Many questions and concerns also relate to the measurement of LED clusters and arrays. Two groups are active in preparing recommendations for these categories. CIE Technical Committee 2-50 is preparing a report on the measurement of the optical properties of visible LED clusters and arrays that will suggest recommendations for measurement methods and conditions for various clusters and arrays, including static displays and signs.
Also of note is Project 78, Guide for Measurement of LEDs, under the auspices of the Testing Procedures Committee of the Illuminating Engineering Society of North America. Its purpose is to help the community come to a consensus on appropriate methods and equipment to measure the output of LED fixtures.
In addition, CIE is investigating the visual aspects involved with LEDs through Technical Committee 1-62. This group is investigating the color-rendering properties of white LED light sources to test the applicability of the CIE Color-Rendering Index to white LEDs.

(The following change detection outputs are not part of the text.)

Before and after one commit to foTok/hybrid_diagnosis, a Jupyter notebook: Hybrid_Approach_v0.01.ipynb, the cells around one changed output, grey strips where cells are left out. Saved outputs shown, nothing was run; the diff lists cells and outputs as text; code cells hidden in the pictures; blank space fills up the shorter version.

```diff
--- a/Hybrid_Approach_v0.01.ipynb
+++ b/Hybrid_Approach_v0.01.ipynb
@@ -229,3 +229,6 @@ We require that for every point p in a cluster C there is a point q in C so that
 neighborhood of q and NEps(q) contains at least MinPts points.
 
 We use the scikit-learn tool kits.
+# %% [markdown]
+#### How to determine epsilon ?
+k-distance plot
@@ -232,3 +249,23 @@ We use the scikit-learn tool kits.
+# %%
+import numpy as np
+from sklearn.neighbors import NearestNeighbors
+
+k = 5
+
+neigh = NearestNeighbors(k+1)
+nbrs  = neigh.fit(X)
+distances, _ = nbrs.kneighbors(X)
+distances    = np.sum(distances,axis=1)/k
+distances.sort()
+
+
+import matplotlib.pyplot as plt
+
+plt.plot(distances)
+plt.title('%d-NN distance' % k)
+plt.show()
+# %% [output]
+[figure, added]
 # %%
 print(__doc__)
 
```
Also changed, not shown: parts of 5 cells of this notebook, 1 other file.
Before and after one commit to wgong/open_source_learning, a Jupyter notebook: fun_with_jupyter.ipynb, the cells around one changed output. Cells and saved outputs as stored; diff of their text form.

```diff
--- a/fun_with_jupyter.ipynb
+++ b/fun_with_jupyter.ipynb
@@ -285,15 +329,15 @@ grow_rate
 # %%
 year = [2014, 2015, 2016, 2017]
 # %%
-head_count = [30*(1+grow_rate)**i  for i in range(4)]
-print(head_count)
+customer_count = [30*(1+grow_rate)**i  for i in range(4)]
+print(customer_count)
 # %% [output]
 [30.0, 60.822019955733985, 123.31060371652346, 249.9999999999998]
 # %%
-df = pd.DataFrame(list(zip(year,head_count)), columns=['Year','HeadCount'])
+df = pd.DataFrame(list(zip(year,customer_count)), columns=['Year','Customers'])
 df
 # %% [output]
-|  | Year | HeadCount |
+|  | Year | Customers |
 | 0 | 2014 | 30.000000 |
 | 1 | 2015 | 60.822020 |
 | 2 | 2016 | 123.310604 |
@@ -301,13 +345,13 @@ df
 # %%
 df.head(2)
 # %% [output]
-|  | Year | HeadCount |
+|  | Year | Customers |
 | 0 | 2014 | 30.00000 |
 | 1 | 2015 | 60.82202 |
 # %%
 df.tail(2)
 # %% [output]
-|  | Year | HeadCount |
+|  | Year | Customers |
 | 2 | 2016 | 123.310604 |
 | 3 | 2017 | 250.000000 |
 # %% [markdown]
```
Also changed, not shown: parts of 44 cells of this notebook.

On the side of photobiological safety, two documents are of note: IEC 60825-1-2001, Safety of laser products part 1: equipment classification and user’s guide, and CIE S009/E: 2002, Photobiological safety of lamps and lamp systems. Both include LEDs in their scope. The problem is that LEDs are treated as lasers in IEC 60825. In line with this, CIE Technical Committee 6-55 will report on the different methods of assessing the photobiological safety of LEDs. This will entail a review of and report on the known effects from a physiological standpoint, and a determination of the dose relationships that pose a potential risk for eye injury from excessive irradiation.
One aspect that makes the photobiological safety evaluation difficult is the measurement of LED radiance. CIE technical committee 2-58 has just begun work on a technical report that sets out recommendations for measurement of the radiance and luminance of LEDs, taking particular account of the specific requirements for evaluation of photobiological safety.

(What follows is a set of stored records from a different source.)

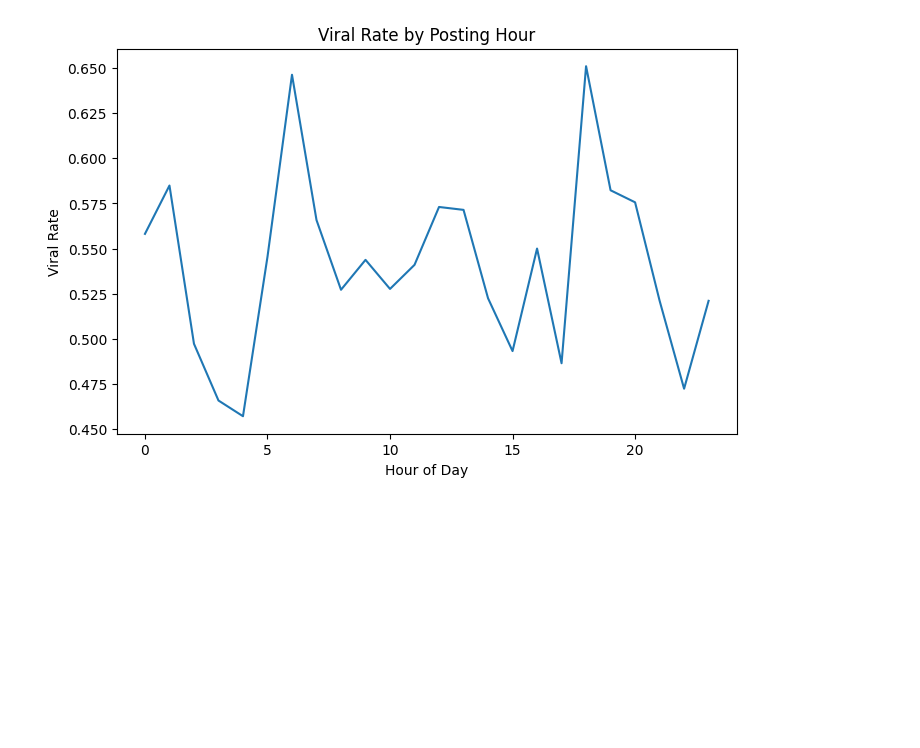
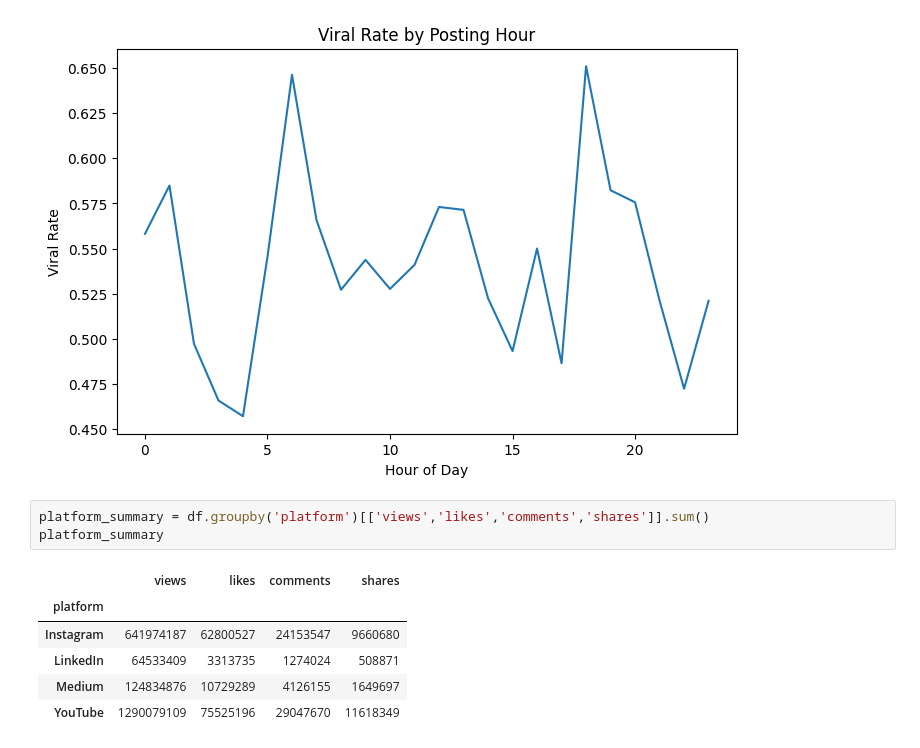
Before and after one commit to fathir1014/EDA-1-Social-Media-Performance, a Jupyter notebook: main.ipynb, the cells around one changed output. Drawn from its saved outputs; the diff is of its cells as text; blank space fills up the shorter version.

```diff
--- a/main.ipynb
+++ b/main.ipynb
@@ -306,3 +306,13 @@ plt.ylabel('Viral Rate')
 plt.show()
 # %% [output]
 [figure]
+# %%
+platform_summary = df.groupby('platform')[['views','likes','comments','shares']].sum()
+platform_summary
+# %% [output]
+|  | views | likes | comments | shares |
+| platform |  |  |  |  |
+| Instagram | 641974187 | 62800527 | 24153547 | 9660680 |
+| LinkedIn | 64533409 | 3313735 | 1274024 | 508871 |
+| Medium | 124834876 | 10729289 | 4126155 | 1649697 |
+| YouTube | 1290079109 | 75525196 | 29047670 | 11618349 |
```
Also changed, not shown: parts of 1 cell of this notebook, 1 other file.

1. CIE (1997). Publication No. 127. Web site: www.cie.co.at/cie.
Meet the authors
C. Cameron Miller is the photometry project leader and Yoshi Ohno is the Optical Sensor group leader in the Optical Technology Div. of the Physics Laboratory at the National Institute of Standards and Technology in Gaithersburg, Md.; e-mail: email@example.com. Ohno serves as secretary of CIE Div. 2.